Joe Clark spoke at the Toronto Usability Professionals Association meeting on Tuesday, February 11, 2003. He discussed his new book Building Accessible Websites. Joe mentioned " When people have a passing knowledge of accessibility they think it is about designing for blind or vision impaired users, but they forget that the users with the most difficulty are probably users with mobility disorders". This hit home pretty hard, I thought I had a good understanding of the issues involved with accessibility and universal design, but clearly I don’t. It did make me decide that I should update my pages to make sure that they validate according to W3 Standards.
What are accessible forms?
Joe asked a question about how to design accessible forms. The easiest way to do accessible form layout would be to avoid using tables and to use the label tag. For example:
<label for="firstname">First Name</label><br /> <input type="text" name="firstname" id="firstname" /> <label for="lastname">Last Name</label><br /> <input type="text" name="lastname" id="lastname" />
I wonder if this would work for more complex forms. I also wonder if this actually improves the access for users with disabilities.
I have changed my opinion of the work Joe does, and of accessibility. Joe Clark is a great user advocate. He advocates changes for groups that are an under-represented segment of our population and that can benefit greatly from the technology we are building.
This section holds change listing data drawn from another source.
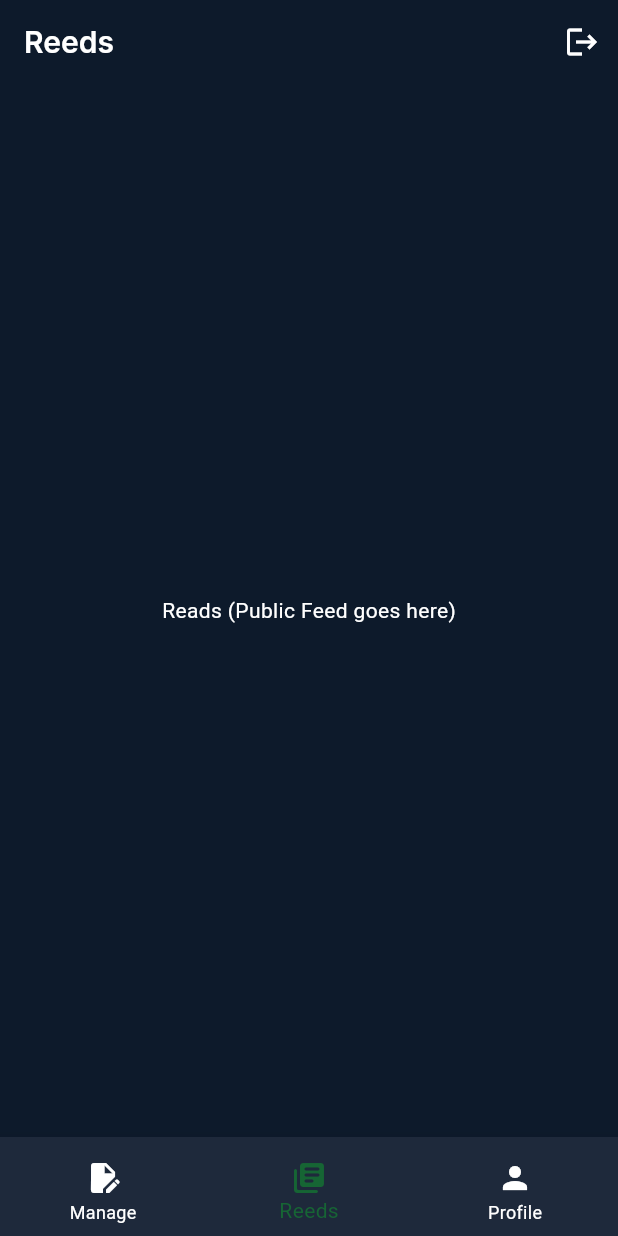
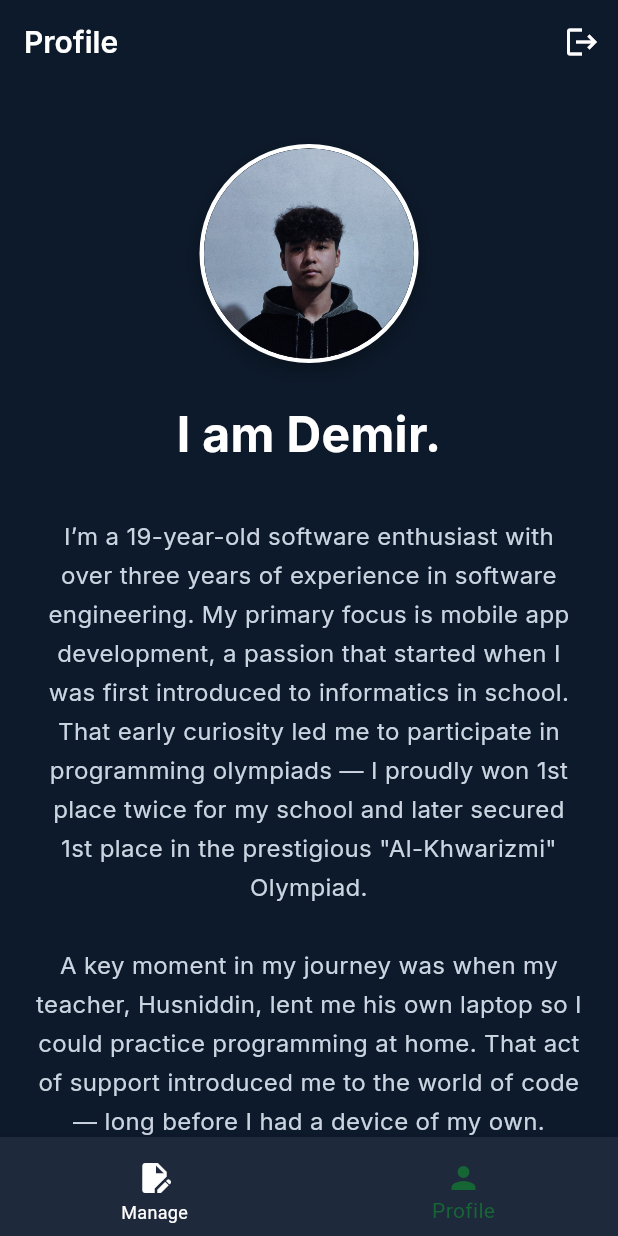
Before and after one commit to demirrepo/reedsblog-mobile, a Flutter app: the screen it shows once a user with an empty profile is signed in, item 2 of the bottom bar chosen, on a phone screen of 412 x 824 dp. Run offline on Flutter 3.47's test engine with Material 3 defaults, Android fonts, the phone set to English and light mode, and no system bars; our stand-ins replace cloud_firestore, firebase_auth, firebase_core, google_fonts; accounts and stored records are empty.

Commit message:
feat: complete core CMS features, profile screen, and app icon

```diff
--- a/lib/main_screen.dart
+++ b/lib/main_screen.dart
@@ -1,6 +1,7 @@
 import 'package:flutter/material.dart';
 import 'package:firebase_auth/firebase_auth.dart';
 import 'package:google_fonts/google_fonts.dart';
+import 'package:reedsblog/screens/profile_screen.dart';
 import 'package:reedsblog/widgets/management_screen.dart';
 
 class MainScreen extends StatefulWidget {
@@ -15,21 +16,10 @@ class _MainScreenState extends State<MainScreen> {
 
   final List<Widget> _screens = [
     const Center(child: ManagementScreen()),
-    const Center(
-      child: Text(
-        "Reads (Public Feed goes here)",
-        style: TextStyle(color: Colors.white),
-      ),
-    ),
-    const Center(
-      child: Text(
-        "Profile (About Me goes here)",
-        style: TextStyle(color: Colors.white),
-      ),
-    ),
+    const Center(child: ProfileScreen()),
   ];
 
-  final List<String> _titles = ["Manage Posts", "Reeds", "Profile"];
+  final List<String> _titles = ["Manage Posts", "Profile"];
 
   @override
   Widget build(BuildContext context) {
@@ -77,13 +67,6 @@ class _MainScreenState extends State<MainScreen> {
           BottomNavigationBarItem(
             icon: Padding(
               padding: const EdgeInsets.only(top: 8),
-              child: Icon(Icons.library_books_rounded),
-            ),
-            label: "Reeds",
-          ),
-          BottomNavigationBarItem(
-            icon: Padding(
-              padding: const EdgeInsets.only(top: 8),
               child: Icon(Icons.person),
             ),
             label: "Profile",
--- /dev/null
+++ b/lib/screens/profile_screen.dart
@@ -0,0 +1,79 @@
+import 'package:flutter/material.dart';
+import 'package:google_fonts/google_fonts.dart';
+
+class ProfileScreen extends StatelessWidget {
+  const ProfileScreen({super.key});
+
+  @override
+  Widget build(BuildContext context) {
+    return Scaffold(
+      backgroundColor:
+          Colors.transparent, // Lets the MainScreen navy show through
+      body: SingleChildScrollView(
+        child: Padding(
+          padding: const EdgeInsets.symmetric(horizontal: 24.0, vertical: 40.0),
+          child: Column(
+            crossAxisAlignment: CrossAxisAlignment.center,
+            children: [
+              // 1. The Profile Image with White Border
+              Container(
+                decoration: BoxDecoration(
+                  shape: BoxShape.circle,
+                  border: Border.all(
+                    color: Colors.white,
+                    width: 3,
+                  ), // That white ring
+                  boxShadow: [
+                    BoxShadow(
+                      color: Colors.black.withOpacity(0.3),
+                      blurRadius: 10,
+                      offset: const Offset(0, 5),
+                    ),
+                  ],
+                ),
+                child: const CircleAvatar(
+                  radius: 70, // Nice and big
+                  backgroundImage: AssetImage('lib/assets/images/avatar.jpg'),
+                  backgroundColor: Color(0xFF1E293B), // Fallback color
+                ),
+              ),
+
+              const SizedBox(height: 24),
+
+              // 2. The "I am Demir." Heading
+              Text(
+                "I am Demir.",
+                textAlign: TextAlign.center,
+                style: GoogleFonts.inter(
+                  color: Colors.white,
+                  fontSize: 32,
+                  fontWeight: FontWeight.bold, // Extra bold
+                ),
+              ),
+
+              const SizedBox(height: 32),
+
+              // 3. The Body Text
+              // We use RichText or just standard Text.
+              // Since your text has simple formatting, a standard Text widget is cleaner.
+              Text(
+                "I’m a 19-year-old software enthusiast with over three years of experience in software engineering. My primary focus is mobile app development, a passion that started when I was first introduced to informatics in school. That early curiosity led me to participate in programming olympiads — I proudly won 1st place twice for my school and later secured 1st place in the prestigious \"Al-Khwarizmi\" Olympiad.\n\nA key moment in my journey was when my teacher, Husniddin, lent me his own laptop so I could practice programming at home. That act of support introduced me to the world of code — long before I had a device of my own. Today, I’m pursuing a Bachelor's degree under the Millat Umidi foundation and continue to explore the world of software development with the same curiosity I started with.\n\nOutside of tech, I have a deep interest in films — from storytelling and cinematography to the creative decisions of directors. It fascinates me how ideas turn into powerful visual experiences.\n\nSo far, I’ve built several projects, including a Weather App, Rock-Paper-Scissors game, and a Fast-Food Delivery App for a local restaurant, among others. If you'd like to read more about my thoughts, reflections, experiences, and what I've learned along the way, check out the articles I post on the Reeds page. See you there!",
+                textAlign:
+                    TextAlign.center, // Centered just like the screenshot
+                style: GoogleFonts.inter(
+                  color: const Color(
+                    0xFFCBD5E1,
+                  ), // Slightly soft white (Slate-300) for readability
+                  fontSize: 16,
+                  height: 1.6, // Good line height makes long text easy to read
+                ),
+              ),
+
+              const SizedBox(height: 40),
+            ],
+          ),
+        ),
+      ),
+    );
+  }
+}
```
Also changed, not shown: lib/screens/createpost_screen.dart (added, +163 -0 lines), lib/widgets/management_screen.dart (+19 -2 lines), pubspec.yaml (+11 -0 lines), lib/assets/icon/app_icon.png (added), lib/assets/images/avatar.jpg (added), pubspec.lock, 35 other files.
I think I need to spend more time learning about accessibility and universal design.